Hormonal versus non-hormonal contraceptives in women with diabetes mellitus type 1 and 2
Visser, J.; Snel, M.; Van Vliet, H.A.A.M.
Cochrane Database of Systematic Reviews 3: Cd003990
Adequate contraceptive advice is important in both women with diabetes mellitus type 1 and type 2 to reduce the risk of maternal and infant morbidity and mortality in unplanned pregnancies. A wide variety of contraceptives are available for these women. However, hormonal contraceptives might influence carbohydrate and lipid metabolism and increase micro- and macrovascular complications, so caution in selecting a contraceptive method is required. To investigate whether progestogen-only, combined estrogen and progestogen or non-hormonal contraceptives differ in terms of effectiveness in preventing pregnancy, in their side effects on carbohydrate and lipid metabolism, and in long-term complications such as micro- and macrovascular disease when used in women with diabetes mellitus. The search was performed in CENTRAL, MEDLINE, EMBASE, POPLINE, CINAHL, WorldCat, ECO, ArticleFirst, the Science Citation Index, the British Library Inside, and reference lists of relevant articles. The last search was performed in January 2013. In addition, experts in the field and pharmaceutical companies marketing contraceptives were contacted to identify published, unpublished or ongoing studies. Randomised and quasi-randomised controlled trials that studied women with diabetes mellitus comparing: 1. hormonal versus non-hormonal contraceptives; 2. progestogen-only versus estrogen and progestogen contraceptives; 3. contraceptives containing < 50 µg estrogen versus contraceptives containing ≥ 50 µg estrogen; and 4. contraceptives containing first-, second- and third-generation progestogens, drospirenone and cyproterone acetate. The principal outcomes were contraceptive effectiveness, diabetes control, lipid metabolism and micro- and macrovascular complications. Two investigators evaluated the titles and abstracts identified from the literature search. Quality assessment was performed independently with discrepancies resolved by discussion or consulting a third review author. Because the trials differed in studied contraceptives, participant characteristics and methodological quality, we could not combine the data in a meta-analysis. The trials were therefore examined on an individual basis and narrative summaries were provided. Four randomised controlled trials were included. No unintended pregnancies were reported during the study periods. Only one trial was of good methodological quality. It compared the influence of a levonorgestrel-releasing intrauterine device (IUD) versus a copper IUD on carbohydrate metabolism in women with type 1 diabetes mellitus. No significant difference was found between the two groups. The other three trials were of limited methodological quality. Two compared progestogen-only pills with different estrogen and progestogen combinations, and one also included the levonorgestrel-releasing IUD and copper IUD. The trials reported that blood glucose levels remained stable during treatment with most regimens. Only high-dose combined oral contraceptives and 30 µg ethinylestradiol + 75 µg gestodene were identified as slightly impairing glucose homeostasis.
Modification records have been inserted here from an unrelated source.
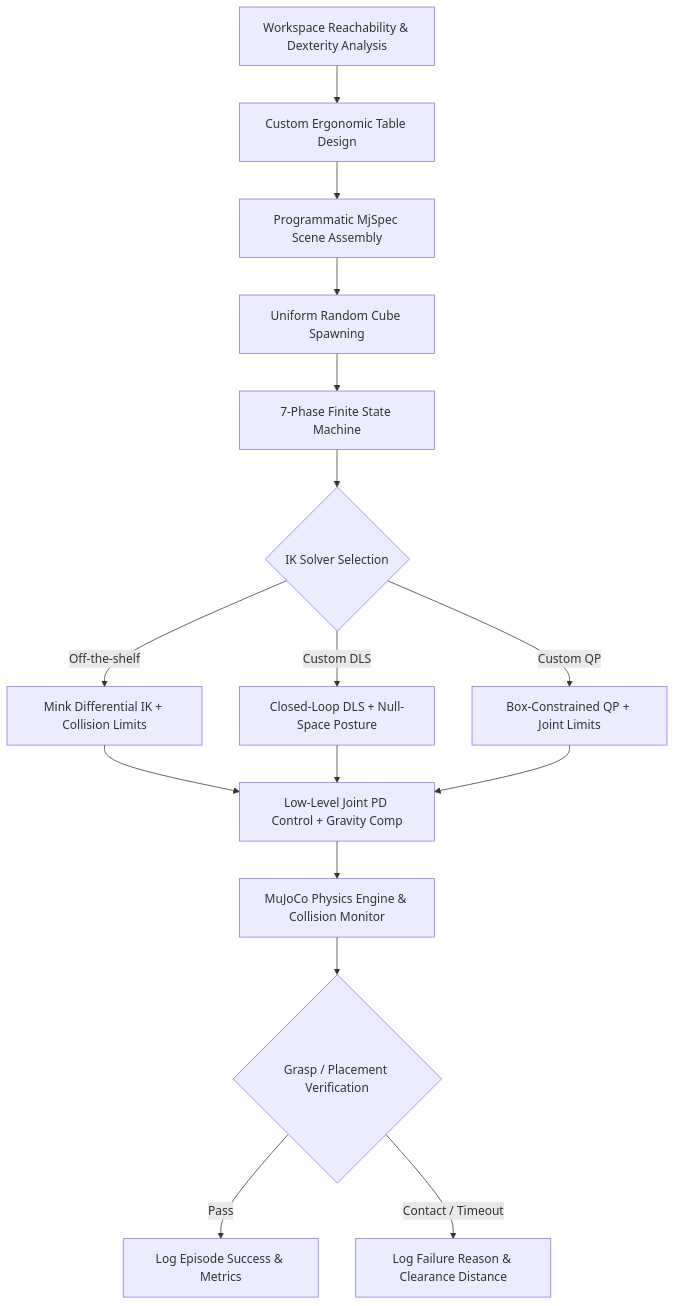
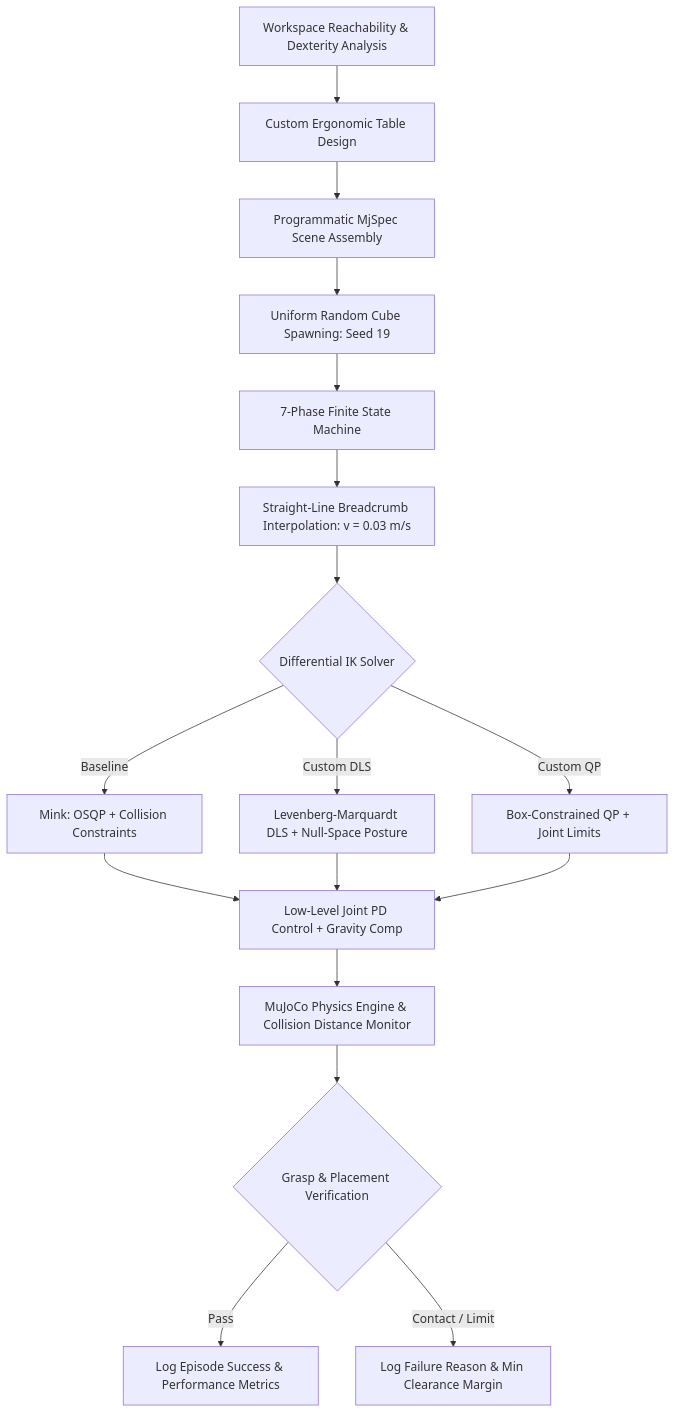
Before and after one commit to RishabhShahIITGN/ME-639: the diagram in lab/lab-03/README.md, drawn with Mermaid. The commit also changed other lines of this file and 12 other files, not shown here.

````diff
--- a/lab/lab-03/README.md
+++ b/lab/lab-03/README.md
@@ -44,18 +55,19 @@
 ```mermaid
 flowchart TD
     A[Workspace Reachability & Dexterity Analysis] --> B[Custom Ergonomic Table Design]
     B --> C[Programmatic MjSpec Scene Assembly]
-    C --> D[Uniform Random Cube Spawning]
+    C --> D[Uniform Random Cube Spawning: Seed 19]
     D --> E[7-Phase Finite State Machine]
-    E --> F{IK Solver Selection}
-    F -->|Off-the-shelf| G[Mink Differential IK + Collision Limits]
-    F -->|Custom DLS| H[Closed-Loop DLS + Null-Space Posture]
-    F -->|Custom QP| I[Box-Constrained QP + Joint Limits]
-    G --> J[Low-Level Joint PD Control + Gravity Comp]
-    H --> J
-    I --> J
-    J --> K[MuJoCo Physics Engine & Collision Monitor]
-    K --> L{Grasp / Placement Verification}
-    L -->|Pass| M[Log Episode Success & Metrics]
-    L -->|Contact / Timeout| N[Log Failure Reason & Clearance Distance]
+    E --> F[Straight-Line Breadcrumb Interpolation: v = 0.03 m/s]
+    F --> G{Differential IK Solver}
+    G -->|Baseline| H[Mink: OSQP + Collision Constraints]
+    G -->|Custom DLS| I[Levenberg-Marquardt DLS + Null-Space Posture]
+    G -->|Custom QP| J[Box-Constrained QP + Joint Limits]
+    H --> K[Low-Level Joint PD Control + Gravity Comp]
+    I --> K
+    J --> K
+    K --> L[MuJoCo Physics Engine & Collision Distance Monitor]
+    L --> M{Grasp & Placement Verification}
+    M -->|Pass| N[Log Episode Success & Performance Metrics]
+    M -->|Contact / Limit| O[Log Failure Reason & Min Clearance Margin]
 ```
````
The three studies found conflicting results regarding lipid metabolism. Some combined oral contraceptives appeared to have a minor adverse effect while others appeared to slightly improve lipid metabolism. The copper IUD and progestogen-only oral contraceptives also slightly improved lipid metabolism and no influence was seen while using the levonorgestel-releasing IUD. Only one study reported on micro- and macrovascular complications. It observed no signs or symptoms of thromboembolic incidents or visual disturbances, however study duration was short. Only minor adverse effects were reported in two studies. The four included randomised controlled trials in this systematic review provided insufficient evidence to assess whether progestogen-only and combined contraceptives differ from non-hormonal contraceptives in diabetes control, lipid metabolism and complications. Three of the four studies were of limited methodological quality, sponsored by pharmaceutical companies and described surrogate outcomes. Ideally, an adequately reported, high-quality randomised controlled trial analysing both intermediate outcomes (that is glucose and lipid metabolism) and true clinical endpoints (micro- and macrovascular disease) in users of combined, progestogen-only and non-hormonal contraceptives should be conducted. However, due to the low incidence of micro- and macrovascular disease and accordingly the large sample size and long follow-up period needed to observe differences in risk, a randomised controlled trial might not be the ideal design.